“Am I embracing Radiohead based on a genuine love of it, or is it a survival tactic because the band carries a certain amount of critical cachet? This question has been on the table since Things Fall Apart, and it’s not coming off the table. There are new rock records I love so much these days, but I’m gun-shy about saying so. Does that make sense? Is it all in my head? You’d think that at this point there’d be an understanding that I’m not faking, that I love music of all kinds. But there are so many signifiers whizzing around.”
                                                                                                                 - Questlove

These above quotes were taken from Ahmir “Questlove” Thomson’s new memoir titled Mo Meta Blues. Questlove, for those of you who don’t know him, is the drummer for the hip-hop band The Roots, and The Roots is the house band on Late Night with Jimmy Fallon. Also, he is an avid record collector and his knowledge of music is uncanny. Just YouTube some Questlove interviews and see how he is an encyclopedia of music. This book describes his musical family lifestyle and art school upbringing, the foundation for his music knowledge.

Back to the quotations above…

Reading these I could swear that I was reading my own thoughts on paper. I, too, am guilty of falling for these ridiculous guidelines of liking or disliking bands because of what the “cool people” think. Now I try my best to steer clear of this thought process and develop my own opinions of bands and artists which is often a tough, uphill battle. I am always defending my taste and explaining what makes me see the music differently, but I guess I choose these battles. The albums that I listen to and enjoy are my business, and at the same time…. I strive to defend what I like (Hell.. I write about it here for all of you to read).

A great example of me falling into this ridiculous way of thinking is when I picked up the new John Mayer CD this week called Paradise Valley. I automatically thought that it was going to be junk. But, why? That’s what I can’t figure out. Why did I automatically expect the worst? I have one prior album from John Mayer, his debut Room For Squares. I loved that album when it was released, so why didn’t I expect this to be great? I was expecting the worst simply because I was sick of reading about the guy in tabloids. Stupid! In my defense, at least I smartened up and decided to give it a chance.  

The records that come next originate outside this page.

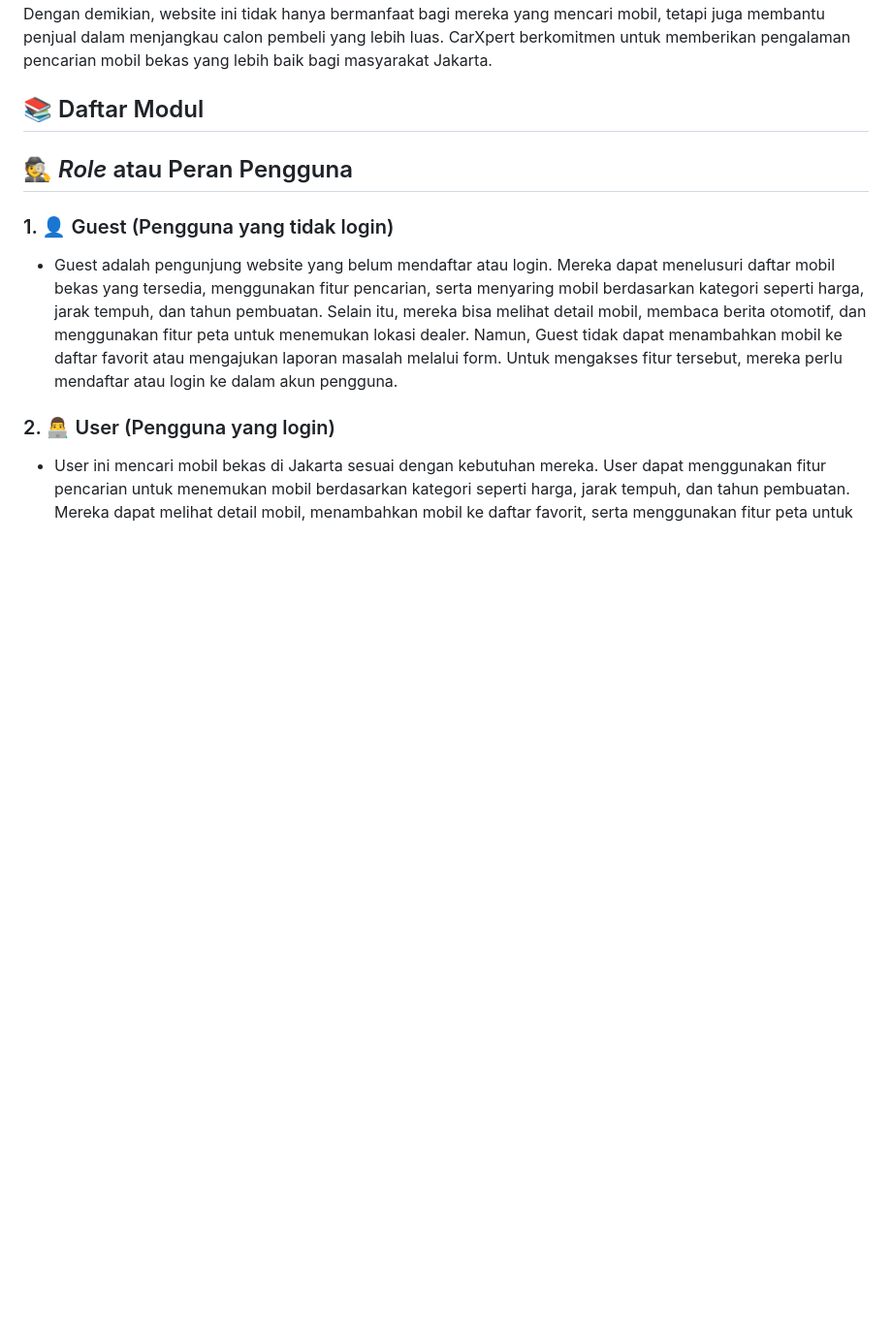
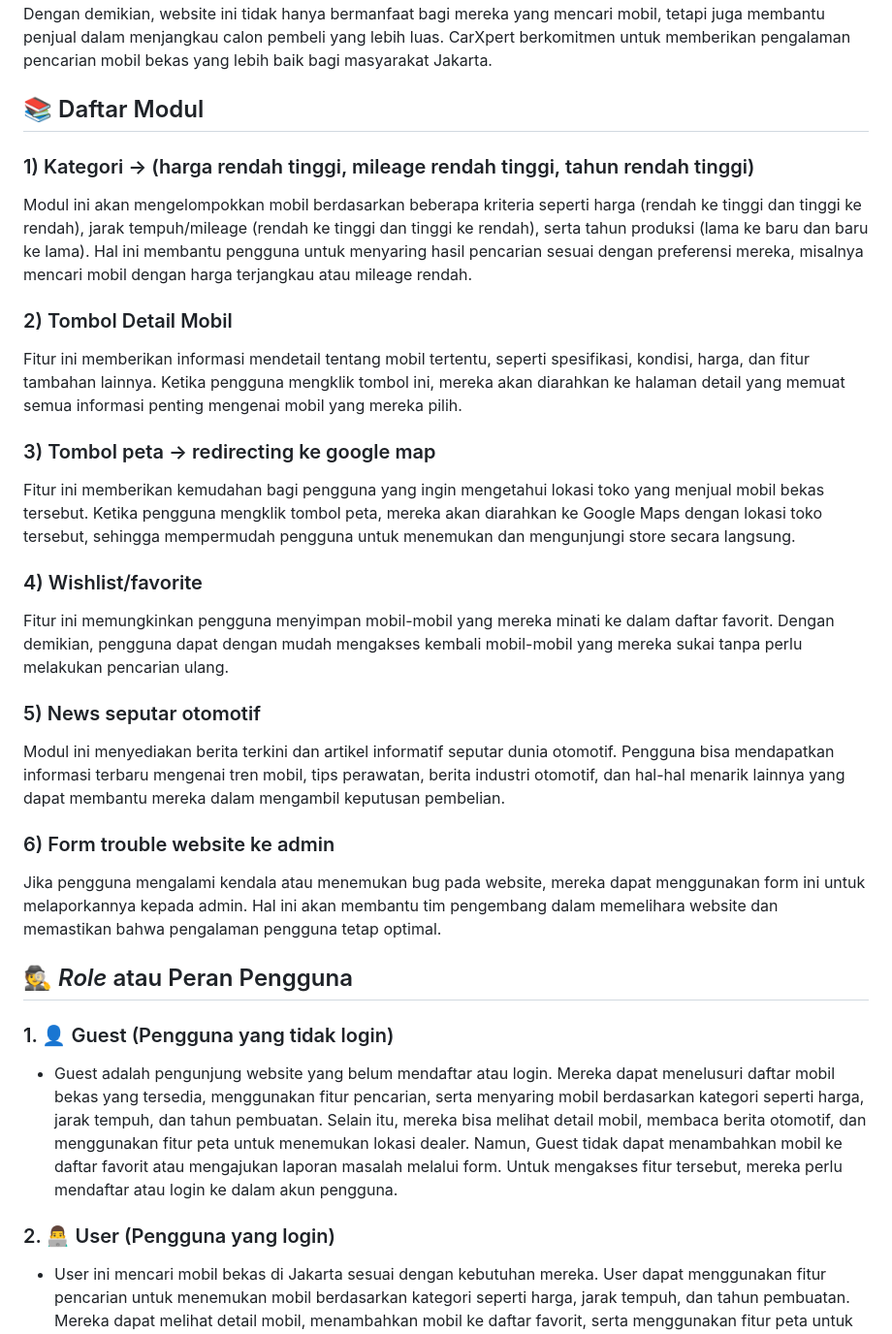
Before and after one commit to CarXpert/Car-Xpert, a Markdown page: README.md, the part around the change. Shown at 97% size. Rendered like a GitHub page; blank space fills up the shorter version.

```diff
--- a/README.md
+++ b/README.md
@@ -18,6 +18,18 @@ CarXpert lahir dari kebutuhan masyarakat Jakarta akan akses informasi yang lebih
 Website ini bertujuan untuk menjadi sumber informasi terpercaya bagi pengguna yang ingin membeli mobil bekas. Dengan menyediakan data yang lengkap dan transparan tentang berbagai produk mobil bekas, CarXpert membantu pengguna membuat keputusan yang lebih baik. Melalui CarXpert, pengguna tidak hanya dapat menemukan mobil bekas dengan mudah, tetapi juga mendapatkan wawasan tentang tren pasar otomotif terkini. Dengan demikian, website ini tidak hanya bermanfaat bagi mereka yang mencari mobil, tetapi juga membantu penjual dalam menjangkau calon pembeli yang lebih luas. CarXpert berkomitmen untuk memberikan pengalaman pencarian mobil bekas yang lebih baik bagi masyarakat Jakarta.
 
 ## 📚 Daftar Modul
+### 1) Kategori → (harga rendah tinggi, mileage rendah tinggi, tahun rendah tinggi)
+Modul ini akan mengelompokkan mobil berdasarkan beberapa kriteria seperti harga (rendah ke tinggi dan tinggi ke rendah), jarak tempuh/mileage (rendah ke tinggi dan tinggi ke rendah), serta tahun produksi (lama ke baru dan baru ke lama). Hal ini membantu pengguna untuk menyaring hasil pencarian sesuai dengan preferensi mereka, misalnya mencari mobil dengan harga terjangkau atau mileage rendah.
+### 2) Tombol Detail Mobil
+Fitur ini memberikan informasi mendetail tentang mobil tertentu, seperti spesifikasi, kondisi, harga, dan fitur tambahan lainnya. Ketika pengguna mengklik tombol ini, mereka akan diarahkan ke halaman detail yang memuat semua informasi penting mengenai mobil yang mereka pilih.
+### 3) Tombol peta → redirecting ke google map
+Fitur ini memberikan kemudahan bagi pengguna yang ingin mengetahui lokasi toko yang menjual mobil bekas tersebut. Ketika pengguna mengklik tombol peta, mereka akan diarahkan ke Google Maps dengan lokasi toko tersebut, sehingga mempermudah pengguna untuk menemukan dan mengunjungi store secara langsung.
+### 4) Wishlist/favorite
+Fitur ini memungkinkan pengguna menyimpan mobil-mobil yang mereka minati ke dalam daftar favorit. Dengan demikian, pengguna dapat dengan mudah mengakses kembali mobil-mobil yang mereka sukai tanpa perlu melakukan pencarian ulang.
+### 5) News seputar otomotif
+Modul ini menyediakan berita terkini dan artikel informatif seputar dunia otomotif. Pengguna bisa mendapatkan informasi terbaru mengenai tren mobil, tips perawatan, berita industri otomotif, dan hal-hal menarik lainnya yang dapat membantu mereka dalam mengambil keputusan pembelian.
+### 6) Form trouble website ke admin
+Jika pengguna mengalami kendala atau menemukan bug pada website, mereka dapat menggunakan form ini untuk melaporkannya kepada admin. Hal ini akan membantu tim pengembang dalam memelihara website dan memastikan bahwa pengalaman pengguna tetap optimal.
 
 ## 🕵️ *Role* atau Peran Pengguna
 ### 1. 👤 Guest (Pengguna yang tidak login)
```
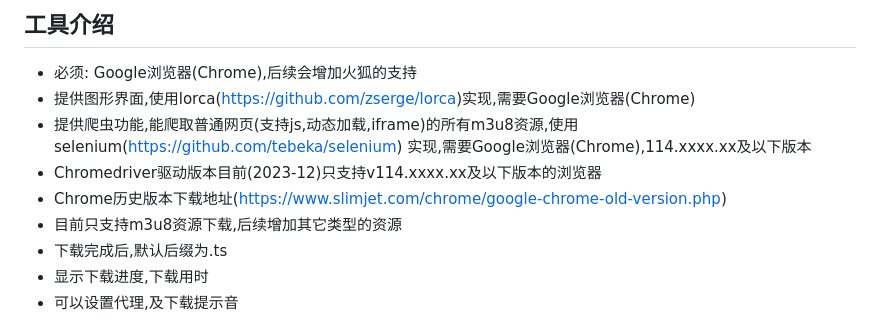
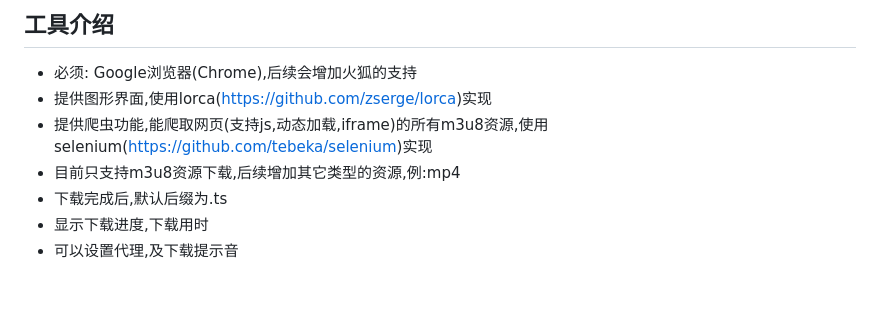
Before and after one commit to injoyai/downloader, a Markdown page: README.md, the part around the change printed below. Rendered like a GitHub page; blank space fills up the shorter version.

Commit message:
优化文档

```diff
--- a/README.md
+++ b/README.md
@@ -3,12 +3,9 @@
 ## 工具介绍
 
 * 必须: Google浏览器(Chrome),后续会增加火狐的支持
-* 提供图形界面,使用lorca(https://github.com/zserge/lorca)实现,需要Google浏览器(Chrome)
-* 提供爬虫功能,能爬取普通网页(支持js,动态加载,iframe)的所有m3u8资源,使用selenium(https://github.com/tebeka/selenium)
-  实现,需要Google浏览器(Chrome),114.xxxx.xx及以下版本
-* Chromedriver驱动版本目前(2023-12)只支持v114.xxxx.xx及以下版本的浏览器
-* Chrome历史版本下载地址(https://www.slimjet.com/chrome/google-chrome-old-version.php)
-* 目前只支持m3u8资源下载,后续增加其它类型的资源
+* 提供图形界面,使用lorca(https://github.com/zserge/lorca)实现
+* 提供爬虫功能,能爬取网页(支持js,动态加载,iframe)的所有m3u8资源,使用selenium(https://github.com/tebeka/selenium)实现
+* 目前只支持m3u8资源下载,后续增加其它类型的资源,例:mp4
 * 下载完成后,默认后缀为.ts
 * 显示下载进度,下载用时
 * 可以设置代理,及下载提示音
```
Also changed, not shown: other parts of README.md (+1 -4 lines).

Paradise Valley is easily in my top 5 of 2013 thus far. It features eleven awesome mellow songs that are filled with talented guitar and clever lyrics. He even seems to be singing more comfortably, with less rasp added to his voice. It almost seems like this is the first time we really get to hear John’s true voice.

Another example of this is Radiohead. I hated Radiohead for most of my life, yet I wouldn’t recognize one of their songs if it came on the radio. It seemed that so many Radiohead fans took on this “music snob” persona early on and many of them judged so many other people’s taste in music. They thought that somehow their own taste was right and everybody else’s was wrong. It was in spite of this that I chose to hate Radiohead right out the gate. Who the hell do these people think they are? Their taste is above ours? They think they know something we don’t? The only person who suffered from this silly personal boycott was me. Recently, I picked up OK Computer at a thrift store for a dollar, finally putting my hatred to rest and figuring I would see what the fuss was all about. Of course I liked the music! It’s a great album and rightfully loved by many, so this silly protest I was having with myself cost me many years of enjoying a great album.

So should I be ashamed of liking this John Mayer album because it’s not cool by most music connoisseurs? It seems that once an artist gets even a little bit of success that they appear as sellouts to music snobs and lose all credibility. Why should people be punished for success? Should I eliminate Radiohead from my music library because of a few annoying diehard fans? Why should I risk missing great music in spite of others? I proudly stand behind this new John Mayer album and will finally admit that Radiohead is a great band. If you dislike music simply because you don’t like the music, fair enough. But to dislike it because of what other people think just makes no sense.